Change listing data
····················

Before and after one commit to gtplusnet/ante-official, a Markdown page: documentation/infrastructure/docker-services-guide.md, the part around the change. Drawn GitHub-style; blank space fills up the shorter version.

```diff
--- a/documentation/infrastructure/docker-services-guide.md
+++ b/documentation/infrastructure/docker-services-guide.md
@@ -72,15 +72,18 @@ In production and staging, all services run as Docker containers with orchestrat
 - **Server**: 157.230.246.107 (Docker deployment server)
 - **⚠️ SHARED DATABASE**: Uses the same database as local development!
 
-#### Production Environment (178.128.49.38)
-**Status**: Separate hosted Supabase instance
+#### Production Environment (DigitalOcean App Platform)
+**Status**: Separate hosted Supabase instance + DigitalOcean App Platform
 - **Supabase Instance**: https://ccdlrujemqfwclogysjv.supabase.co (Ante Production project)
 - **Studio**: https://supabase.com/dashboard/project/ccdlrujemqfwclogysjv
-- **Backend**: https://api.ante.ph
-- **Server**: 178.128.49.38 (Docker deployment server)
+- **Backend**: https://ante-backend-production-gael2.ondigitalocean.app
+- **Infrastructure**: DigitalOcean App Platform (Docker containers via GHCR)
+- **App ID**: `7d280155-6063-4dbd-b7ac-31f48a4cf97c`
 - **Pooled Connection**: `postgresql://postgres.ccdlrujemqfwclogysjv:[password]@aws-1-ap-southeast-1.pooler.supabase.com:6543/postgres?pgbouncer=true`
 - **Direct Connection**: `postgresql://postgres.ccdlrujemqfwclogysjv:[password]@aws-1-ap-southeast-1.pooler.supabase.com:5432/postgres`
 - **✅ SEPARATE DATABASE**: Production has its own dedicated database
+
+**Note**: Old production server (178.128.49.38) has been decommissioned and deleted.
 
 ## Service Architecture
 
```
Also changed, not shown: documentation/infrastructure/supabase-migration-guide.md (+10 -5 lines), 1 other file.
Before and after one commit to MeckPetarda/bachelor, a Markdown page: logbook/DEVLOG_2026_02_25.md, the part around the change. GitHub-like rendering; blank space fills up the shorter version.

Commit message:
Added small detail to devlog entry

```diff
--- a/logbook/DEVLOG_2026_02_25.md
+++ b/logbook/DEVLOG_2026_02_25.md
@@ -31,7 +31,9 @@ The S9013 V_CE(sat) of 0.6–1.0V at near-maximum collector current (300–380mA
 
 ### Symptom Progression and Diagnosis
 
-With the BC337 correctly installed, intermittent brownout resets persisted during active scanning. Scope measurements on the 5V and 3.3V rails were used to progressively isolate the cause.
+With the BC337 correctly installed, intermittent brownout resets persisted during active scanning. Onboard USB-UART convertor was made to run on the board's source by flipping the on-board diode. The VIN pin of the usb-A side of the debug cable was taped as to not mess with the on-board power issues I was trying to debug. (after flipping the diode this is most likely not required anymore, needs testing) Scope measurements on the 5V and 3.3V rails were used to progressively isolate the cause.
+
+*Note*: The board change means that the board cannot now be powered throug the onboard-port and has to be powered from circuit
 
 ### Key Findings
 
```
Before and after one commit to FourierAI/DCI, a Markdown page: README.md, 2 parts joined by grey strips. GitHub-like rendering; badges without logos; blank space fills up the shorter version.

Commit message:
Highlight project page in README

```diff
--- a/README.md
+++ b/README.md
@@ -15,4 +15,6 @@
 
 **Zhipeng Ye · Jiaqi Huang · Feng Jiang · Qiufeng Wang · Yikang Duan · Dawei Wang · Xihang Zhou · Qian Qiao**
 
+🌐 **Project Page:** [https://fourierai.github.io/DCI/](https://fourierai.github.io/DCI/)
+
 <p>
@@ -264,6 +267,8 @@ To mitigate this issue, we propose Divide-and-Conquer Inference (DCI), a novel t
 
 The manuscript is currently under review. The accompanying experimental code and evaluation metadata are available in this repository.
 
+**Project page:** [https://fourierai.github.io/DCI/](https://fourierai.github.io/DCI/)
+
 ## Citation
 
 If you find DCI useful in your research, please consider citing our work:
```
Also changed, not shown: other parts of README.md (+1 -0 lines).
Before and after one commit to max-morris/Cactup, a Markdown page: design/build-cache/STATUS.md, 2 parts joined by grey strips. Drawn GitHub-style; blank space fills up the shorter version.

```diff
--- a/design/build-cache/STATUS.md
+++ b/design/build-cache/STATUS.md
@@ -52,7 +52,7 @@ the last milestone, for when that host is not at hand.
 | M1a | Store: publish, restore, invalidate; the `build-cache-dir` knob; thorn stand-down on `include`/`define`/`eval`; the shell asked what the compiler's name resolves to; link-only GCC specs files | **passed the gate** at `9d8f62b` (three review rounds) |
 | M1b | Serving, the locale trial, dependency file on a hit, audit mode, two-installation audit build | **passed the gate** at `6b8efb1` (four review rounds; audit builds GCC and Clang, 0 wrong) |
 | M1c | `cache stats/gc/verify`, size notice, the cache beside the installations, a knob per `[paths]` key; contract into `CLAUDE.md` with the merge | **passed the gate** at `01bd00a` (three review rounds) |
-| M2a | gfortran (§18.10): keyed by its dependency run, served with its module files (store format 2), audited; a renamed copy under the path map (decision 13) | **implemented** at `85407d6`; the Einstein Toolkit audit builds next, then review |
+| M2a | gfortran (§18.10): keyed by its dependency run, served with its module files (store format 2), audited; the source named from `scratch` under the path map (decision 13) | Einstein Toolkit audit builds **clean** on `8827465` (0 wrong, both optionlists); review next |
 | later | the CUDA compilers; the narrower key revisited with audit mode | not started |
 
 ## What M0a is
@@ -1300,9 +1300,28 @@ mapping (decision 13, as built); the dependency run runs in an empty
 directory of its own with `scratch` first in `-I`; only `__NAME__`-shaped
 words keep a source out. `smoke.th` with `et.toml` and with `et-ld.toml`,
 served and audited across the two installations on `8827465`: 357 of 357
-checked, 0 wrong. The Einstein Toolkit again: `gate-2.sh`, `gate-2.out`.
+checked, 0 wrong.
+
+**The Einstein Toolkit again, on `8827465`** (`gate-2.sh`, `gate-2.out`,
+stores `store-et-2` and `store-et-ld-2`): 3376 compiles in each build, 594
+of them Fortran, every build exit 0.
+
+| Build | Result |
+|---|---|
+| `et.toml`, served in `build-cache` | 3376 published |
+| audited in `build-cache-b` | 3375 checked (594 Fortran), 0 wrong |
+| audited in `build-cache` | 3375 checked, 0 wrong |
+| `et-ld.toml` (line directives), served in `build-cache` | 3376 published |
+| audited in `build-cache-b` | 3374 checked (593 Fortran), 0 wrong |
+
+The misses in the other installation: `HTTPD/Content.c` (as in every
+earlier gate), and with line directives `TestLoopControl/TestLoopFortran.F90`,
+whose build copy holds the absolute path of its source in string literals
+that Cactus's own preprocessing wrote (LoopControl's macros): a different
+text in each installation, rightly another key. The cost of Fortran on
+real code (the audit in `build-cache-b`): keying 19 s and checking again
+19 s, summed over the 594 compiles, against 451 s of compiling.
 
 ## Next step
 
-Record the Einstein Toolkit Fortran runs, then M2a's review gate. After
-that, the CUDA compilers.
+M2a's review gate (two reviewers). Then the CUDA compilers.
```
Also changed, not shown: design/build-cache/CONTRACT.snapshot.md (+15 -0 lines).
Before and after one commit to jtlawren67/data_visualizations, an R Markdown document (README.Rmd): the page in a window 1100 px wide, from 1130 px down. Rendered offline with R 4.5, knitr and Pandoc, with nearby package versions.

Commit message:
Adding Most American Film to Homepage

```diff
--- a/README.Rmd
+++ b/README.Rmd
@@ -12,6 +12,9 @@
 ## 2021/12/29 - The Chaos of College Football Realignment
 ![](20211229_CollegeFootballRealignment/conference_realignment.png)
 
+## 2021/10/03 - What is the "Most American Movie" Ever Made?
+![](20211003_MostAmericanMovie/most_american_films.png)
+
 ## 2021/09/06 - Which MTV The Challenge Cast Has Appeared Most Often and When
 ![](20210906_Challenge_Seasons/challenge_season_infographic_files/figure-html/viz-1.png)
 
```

····················

**THE TASK**
Which of the lines above hold the word "that"? Copy each one.

**TASK ANSWER**
+*Note*: The board change means that the board cannot now be powered throug the onboard-port and has to be powered from circuit
@@ -52,7 +52,7 @@ the last milestone, for when that host is not at hand.
+that Cactus's own preprocessing wrote (LoopControl's macros): a different
-that, the CUDA compilers.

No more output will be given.